→ Before-and-after change records:
--------------------

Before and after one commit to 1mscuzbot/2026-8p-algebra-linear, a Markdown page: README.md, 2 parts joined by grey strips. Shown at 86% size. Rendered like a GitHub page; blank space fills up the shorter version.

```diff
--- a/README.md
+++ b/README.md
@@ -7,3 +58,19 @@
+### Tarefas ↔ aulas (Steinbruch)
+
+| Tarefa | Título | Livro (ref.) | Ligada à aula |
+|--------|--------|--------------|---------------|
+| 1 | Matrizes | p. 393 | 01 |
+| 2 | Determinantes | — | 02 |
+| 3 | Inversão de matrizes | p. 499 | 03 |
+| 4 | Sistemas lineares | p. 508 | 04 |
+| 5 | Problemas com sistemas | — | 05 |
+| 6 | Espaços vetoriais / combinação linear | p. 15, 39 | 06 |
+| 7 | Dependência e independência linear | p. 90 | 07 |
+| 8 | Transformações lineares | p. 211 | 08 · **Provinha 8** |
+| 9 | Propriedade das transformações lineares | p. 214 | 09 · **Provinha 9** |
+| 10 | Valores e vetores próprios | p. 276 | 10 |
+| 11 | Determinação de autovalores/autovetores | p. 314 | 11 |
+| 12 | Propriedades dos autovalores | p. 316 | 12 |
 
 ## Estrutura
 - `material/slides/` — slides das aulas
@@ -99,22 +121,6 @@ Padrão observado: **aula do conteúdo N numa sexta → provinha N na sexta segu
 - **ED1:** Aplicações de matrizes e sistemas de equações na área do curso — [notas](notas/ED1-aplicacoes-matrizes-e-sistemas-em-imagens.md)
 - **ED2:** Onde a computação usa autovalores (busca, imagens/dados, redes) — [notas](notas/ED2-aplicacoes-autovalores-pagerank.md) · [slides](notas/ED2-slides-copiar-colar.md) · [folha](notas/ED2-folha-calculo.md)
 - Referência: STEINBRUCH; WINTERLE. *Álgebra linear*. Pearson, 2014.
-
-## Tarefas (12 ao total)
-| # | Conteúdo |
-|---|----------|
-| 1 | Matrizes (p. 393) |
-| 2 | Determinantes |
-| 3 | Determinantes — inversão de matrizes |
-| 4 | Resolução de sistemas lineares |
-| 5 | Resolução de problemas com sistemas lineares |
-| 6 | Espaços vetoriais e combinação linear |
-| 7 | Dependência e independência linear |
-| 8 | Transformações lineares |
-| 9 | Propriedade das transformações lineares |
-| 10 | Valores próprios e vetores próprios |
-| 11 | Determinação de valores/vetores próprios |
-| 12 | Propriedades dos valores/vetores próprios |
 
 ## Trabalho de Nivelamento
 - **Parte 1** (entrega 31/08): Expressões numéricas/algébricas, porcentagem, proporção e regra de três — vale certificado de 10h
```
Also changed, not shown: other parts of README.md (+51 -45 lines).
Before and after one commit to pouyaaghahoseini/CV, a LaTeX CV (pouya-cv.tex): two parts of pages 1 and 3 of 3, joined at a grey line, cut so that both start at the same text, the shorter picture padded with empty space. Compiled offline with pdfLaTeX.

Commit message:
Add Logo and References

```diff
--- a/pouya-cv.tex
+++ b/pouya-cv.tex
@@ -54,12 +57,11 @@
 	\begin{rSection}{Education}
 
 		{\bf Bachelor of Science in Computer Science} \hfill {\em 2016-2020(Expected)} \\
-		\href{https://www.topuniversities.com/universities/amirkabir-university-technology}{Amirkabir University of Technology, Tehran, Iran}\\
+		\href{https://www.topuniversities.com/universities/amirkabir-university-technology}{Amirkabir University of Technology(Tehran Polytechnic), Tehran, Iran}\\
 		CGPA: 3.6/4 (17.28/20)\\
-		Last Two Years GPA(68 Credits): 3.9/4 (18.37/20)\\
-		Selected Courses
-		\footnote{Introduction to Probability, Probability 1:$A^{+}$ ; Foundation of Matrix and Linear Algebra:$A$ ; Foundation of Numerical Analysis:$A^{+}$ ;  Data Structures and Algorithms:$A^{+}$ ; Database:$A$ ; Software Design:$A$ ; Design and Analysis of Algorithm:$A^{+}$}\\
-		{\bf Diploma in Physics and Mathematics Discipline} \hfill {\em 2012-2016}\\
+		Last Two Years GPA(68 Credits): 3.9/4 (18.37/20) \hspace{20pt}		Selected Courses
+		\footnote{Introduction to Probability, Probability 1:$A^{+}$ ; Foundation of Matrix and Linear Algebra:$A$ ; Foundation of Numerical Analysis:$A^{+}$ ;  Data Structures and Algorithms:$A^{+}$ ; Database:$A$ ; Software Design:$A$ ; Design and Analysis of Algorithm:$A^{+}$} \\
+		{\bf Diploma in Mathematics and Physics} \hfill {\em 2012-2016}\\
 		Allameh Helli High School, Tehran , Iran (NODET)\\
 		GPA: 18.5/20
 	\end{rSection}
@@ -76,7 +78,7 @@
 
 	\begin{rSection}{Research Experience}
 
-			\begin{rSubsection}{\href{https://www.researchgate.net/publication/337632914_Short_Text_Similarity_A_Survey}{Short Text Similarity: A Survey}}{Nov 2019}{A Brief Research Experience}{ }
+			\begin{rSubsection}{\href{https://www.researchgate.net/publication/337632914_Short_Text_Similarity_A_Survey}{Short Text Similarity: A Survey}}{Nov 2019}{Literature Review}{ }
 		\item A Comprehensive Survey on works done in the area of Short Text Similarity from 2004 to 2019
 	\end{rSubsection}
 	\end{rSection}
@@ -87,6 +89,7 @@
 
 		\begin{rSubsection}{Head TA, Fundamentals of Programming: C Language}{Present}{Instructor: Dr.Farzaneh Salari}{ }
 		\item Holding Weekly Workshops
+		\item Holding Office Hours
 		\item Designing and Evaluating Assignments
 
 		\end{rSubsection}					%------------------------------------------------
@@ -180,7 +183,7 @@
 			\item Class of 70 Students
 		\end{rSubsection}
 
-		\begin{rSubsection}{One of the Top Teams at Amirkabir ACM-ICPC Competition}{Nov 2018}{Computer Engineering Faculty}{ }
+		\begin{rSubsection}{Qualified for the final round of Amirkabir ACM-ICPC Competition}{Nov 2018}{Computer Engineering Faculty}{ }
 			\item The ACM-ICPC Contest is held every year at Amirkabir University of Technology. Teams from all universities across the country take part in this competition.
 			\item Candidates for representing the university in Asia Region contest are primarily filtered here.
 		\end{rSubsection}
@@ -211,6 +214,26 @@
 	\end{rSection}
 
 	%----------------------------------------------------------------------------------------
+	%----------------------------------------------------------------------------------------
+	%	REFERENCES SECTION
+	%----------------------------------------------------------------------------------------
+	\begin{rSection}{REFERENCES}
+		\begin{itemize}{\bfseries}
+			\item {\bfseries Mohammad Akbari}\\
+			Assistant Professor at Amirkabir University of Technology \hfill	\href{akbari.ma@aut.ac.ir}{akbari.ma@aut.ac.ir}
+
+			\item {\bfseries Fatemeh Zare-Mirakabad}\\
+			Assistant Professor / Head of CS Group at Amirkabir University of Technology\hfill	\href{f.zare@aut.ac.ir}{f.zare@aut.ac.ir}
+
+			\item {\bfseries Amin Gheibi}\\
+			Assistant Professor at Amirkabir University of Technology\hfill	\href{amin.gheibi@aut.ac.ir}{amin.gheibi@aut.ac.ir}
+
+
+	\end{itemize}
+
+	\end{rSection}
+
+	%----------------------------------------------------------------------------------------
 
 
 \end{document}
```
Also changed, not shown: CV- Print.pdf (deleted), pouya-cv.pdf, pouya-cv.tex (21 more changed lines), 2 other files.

--------------------

→ Task to complete:
Filtering the entries above by the word "autovalores", copy each line that matches.

→ Your solution:
+| 11 | Determinação de autovalores/autovetores | p. 314 | 11 |
+| 12 | Propriedades dos autovalores | p. 316 | 12 |
 - **ED2:** Onde a computação usa autovalores (busca, imagens/dados, redes) — [notas](notas/ED2-aplicacoes-autovalores-pagerank.md) · [slides](notas/ED2-slides-copiar-colar.md) · [folha](notas/ED2-folha-calculo.md)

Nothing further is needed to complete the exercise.